Originally published April 24, 2014

This BeyeNETWORK article features Ron Powell’s interview with Neil Buchwalter, senior principal product manager for ERwin. Neil and Ron discuss how today's enterprises are utilizing ERwin for data modeling in the age of big data.

Our audience is very focused on data modeling and data management. So to begin our interview, I'd like to ask you what your customers are looking for from a tactical perspective for data modeling with ERwin.

Neil Buchwalter: Customers are looking for specific core functionality including forward engineering, reverse engineering, schema generation, complete compare, and the ability to look at models and databases that they have and compare them to find the differences so that they can make changes and manage their database structures in a very well-oiled and directed manner.

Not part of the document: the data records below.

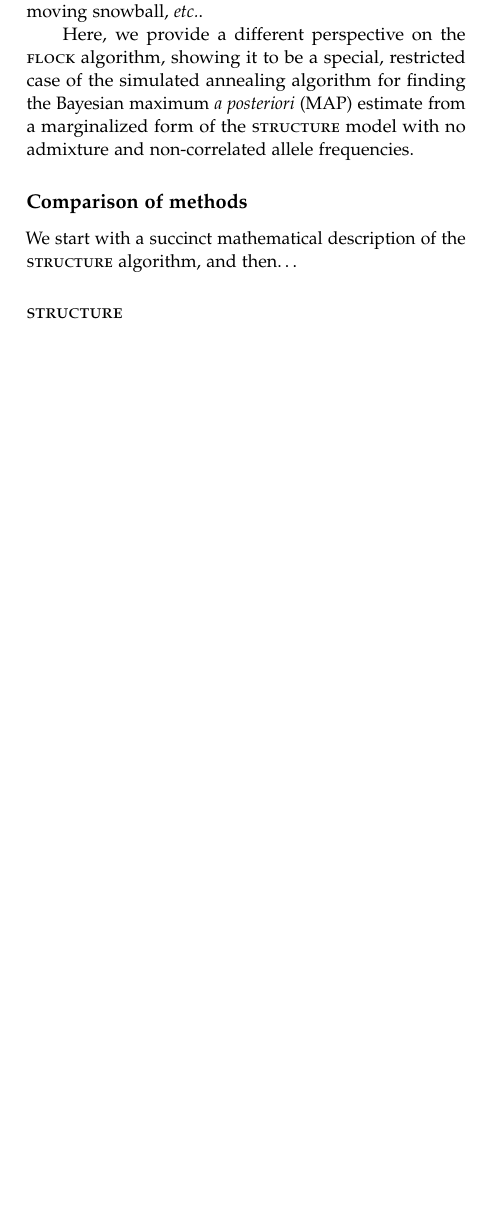
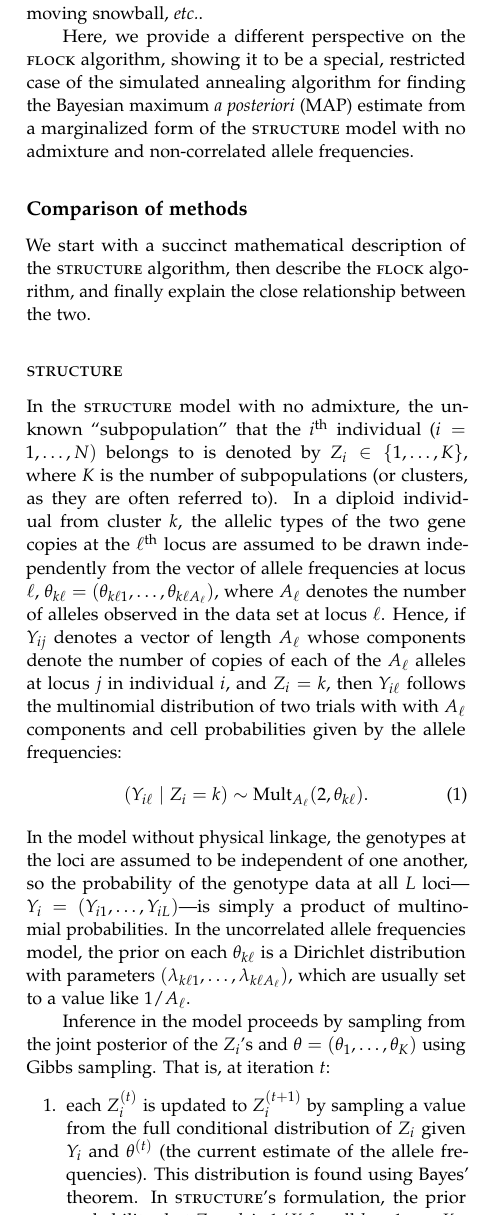
Before and after one commit to eriqande/flock-comment, a LaTeX paper (tex/flock-comment-main.tex, which reads tex/main-body-text.tex): part of one column of page 2 of 2 before the commit and part of one column of page 2 of 3 after it, cut so that both start at the same text, the shorter picture padded with empty space. Compiled offline with pdfLaTeX; a missing bibliography style is replaced by a similar one.

Commit message:
Add description of structure modeling and Gibbs samlping therein.
I have sort of just put that in there.  It could use some editing, no
doubt.

```diff
--- a/tex/main-body-text.tex
+++ b/tex/main-body-text.tex
@@ -64,7 +64,40 @@ admixture and non-correlated allele frequencies.
 
 \section*{Comparison of methods}
 We start with a succinct mathematical description of the {\sc structure}
-algorithm, and then\ldots
+algorithm, then describe the {\sc flock} algorithm, and finally explain
+the close relationship between the two.
 
 
 \subsection*{{\sc structure}}
+In the {\sc structure} model with no admixture, the unknown ``subpopulation'' that the
+$i\thh$ individual ($i=1,\ldots,N)$ belongs to is denoted by $Z_i \in \{1,\ldots,K\}$, where $K$ is the
+number of subpopulations (or clusters, as they are often referred to).
+In a diploid individual from cluster $k$, the
+allelic types of the two gene copies at the $\ell\thh$ locus are assumed
+to be drawn independently from the vector of allele frequencies at
+locus $\ell$,  $\theta_{k\ell}=(\theta_{k\ell 1},\ldots,\theta_{k\ell A_\ell})$, where $A_\ell$
+denotes the number of alleles observed in the data set at locus $\ell$.
+Hence, if $Y_{ij}$ denotes a vector of length $A_\ell$ whose components denote the number
+of copies of each of the $A_\ell$ alleles at locus $j$ in individual $i$, and
+$Z_i=k$, then $Y_{i\ell}$ follows the multinomial distribution of two trials with
+with $A_\ell$  components and cell probabilities given by the allele frequencies:
+\begin{equation}
+(Y_{i\ell}~|~Z_i=k) \sim \mathrm{Mult}_{A_\ell}(2, \theta_{k\ell}).
+\end{equation}
+In the model without physical linkage, the genotypes at the loci are assumed to
+be independent of one another, so the probability of the genotype data at
+all $L$ loci---$Y_i=(Y_{i1},\ldots,Y_{iL})$---is simply a product of multinomial probabilities.
+In the uncorrelated allele frequencies model, the prior on each $\theta_{k\ell}$ is a
+Dirichlet distribution with parameters $(\lambda_{k\ell1},\ldots,\lambda_{k\ell A_\ell})$,
+which are usually set to a value like $1/A_\ell$.
+
+Inference in the model proceeds by sampling from the joint posterior of the
+$Z_i$'s and $\theta = (\theta_1,\ldots,\theta_K)$ using Gibbs sampling.  That is,
+at iteration $t$:
+\begin{enumerate}
+\item each $Z^{(t)}_i$ is updated to $Z^{(t+1)}_i$ by sampling a value from
+the full conditional distribution of $Z_i$ given
+$Y_i$ and $\theta^{(t)}$ (the current estimate of the allele frequencies).  This
+distribution is found using Bayes' theorem. In {\sc structure}'s formulation, the
+prior probability that $Z_i=k$ is $1/K$ for all $k=1,\ldots, K$.
+\item $\theta^{(t)}$ is updated from its full conditional distribution.  For each cluster
```
Also changed, not shown: tex/flock-comment.bib (+21 -1 lines), tex/main-body-text.tex (37 more changed lines).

Neil, you have been in data modeling for quite some time. Can you give us a little background on your experience?

Neil Buchwalter:
My background started back in the days when data models were drawn by hand and it was very labor-intensive, and there were not a whole lot of mechanics behind it. Essentially, data models were pretty pictures that defined structures, but there wasn't much more to it than that. I was around when some of the early data modeling tools like Excelerator, the IEW from KnowledgeWare and even IEF were first being developed. That's when data modeling and modeling in general got really interesting because you put some really strong rules behind what was happening so you couldn't just draw a pretty picture and say, "Hey, this is what a data model is and this is what my database is going to look like," but now there was rhyme and reason, there were rules that ensured that what you did was correct and valid as opposed to being just a pretty picture. You then had the ability to take these pictures and evolve them from one perspective being the business or logical perspective into a physical database or an implementation perspective through the use of the tool components so that you could then automatically generate the DDL (data definition language) required to actually define and build your databases for you.

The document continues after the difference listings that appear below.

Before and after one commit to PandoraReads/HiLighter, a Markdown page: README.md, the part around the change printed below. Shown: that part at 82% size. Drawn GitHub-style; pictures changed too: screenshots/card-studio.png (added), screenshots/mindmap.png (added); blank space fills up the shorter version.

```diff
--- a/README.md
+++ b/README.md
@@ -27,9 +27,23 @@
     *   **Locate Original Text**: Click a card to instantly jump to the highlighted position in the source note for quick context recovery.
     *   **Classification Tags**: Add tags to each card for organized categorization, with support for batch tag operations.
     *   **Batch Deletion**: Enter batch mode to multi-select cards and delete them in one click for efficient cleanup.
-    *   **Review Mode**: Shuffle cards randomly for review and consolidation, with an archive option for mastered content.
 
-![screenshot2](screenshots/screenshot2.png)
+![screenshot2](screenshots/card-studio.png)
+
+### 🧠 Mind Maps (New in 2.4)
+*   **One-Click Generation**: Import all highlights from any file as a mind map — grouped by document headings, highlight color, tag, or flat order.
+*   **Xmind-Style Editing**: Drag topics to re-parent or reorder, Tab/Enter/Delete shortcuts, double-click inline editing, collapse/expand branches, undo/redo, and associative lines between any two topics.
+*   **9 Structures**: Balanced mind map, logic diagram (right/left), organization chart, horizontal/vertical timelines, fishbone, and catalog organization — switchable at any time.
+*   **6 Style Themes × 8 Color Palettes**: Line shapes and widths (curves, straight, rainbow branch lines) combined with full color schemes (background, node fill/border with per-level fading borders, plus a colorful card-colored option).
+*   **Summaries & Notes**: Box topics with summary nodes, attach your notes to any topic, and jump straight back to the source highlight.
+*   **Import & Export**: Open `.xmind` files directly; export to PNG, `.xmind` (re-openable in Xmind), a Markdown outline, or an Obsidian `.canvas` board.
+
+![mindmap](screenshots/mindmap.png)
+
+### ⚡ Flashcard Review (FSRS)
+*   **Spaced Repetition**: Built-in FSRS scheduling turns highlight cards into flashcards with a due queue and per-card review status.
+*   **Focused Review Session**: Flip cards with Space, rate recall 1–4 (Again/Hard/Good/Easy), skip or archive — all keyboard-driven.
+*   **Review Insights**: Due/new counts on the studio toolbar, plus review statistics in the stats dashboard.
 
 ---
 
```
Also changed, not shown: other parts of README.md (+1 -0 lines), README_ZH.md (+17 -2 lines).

My background goes from the beginning right through to where we are today.

Let's go with where we are today. How are your customers utilizing ERwin and data modeling as an integral part of what they do?

Neil Buchwalter: A company that knows what data modeling is knows the value that it brings to the table in terms of ensuring that their databases can support the business and help their business be successful. In fact, not only be successful, but compete successfully with their competition. So a data model is going to help them build their databases, structure their organization, build their data warehouses, and provide the information required to run that business in a very positive and successful manner.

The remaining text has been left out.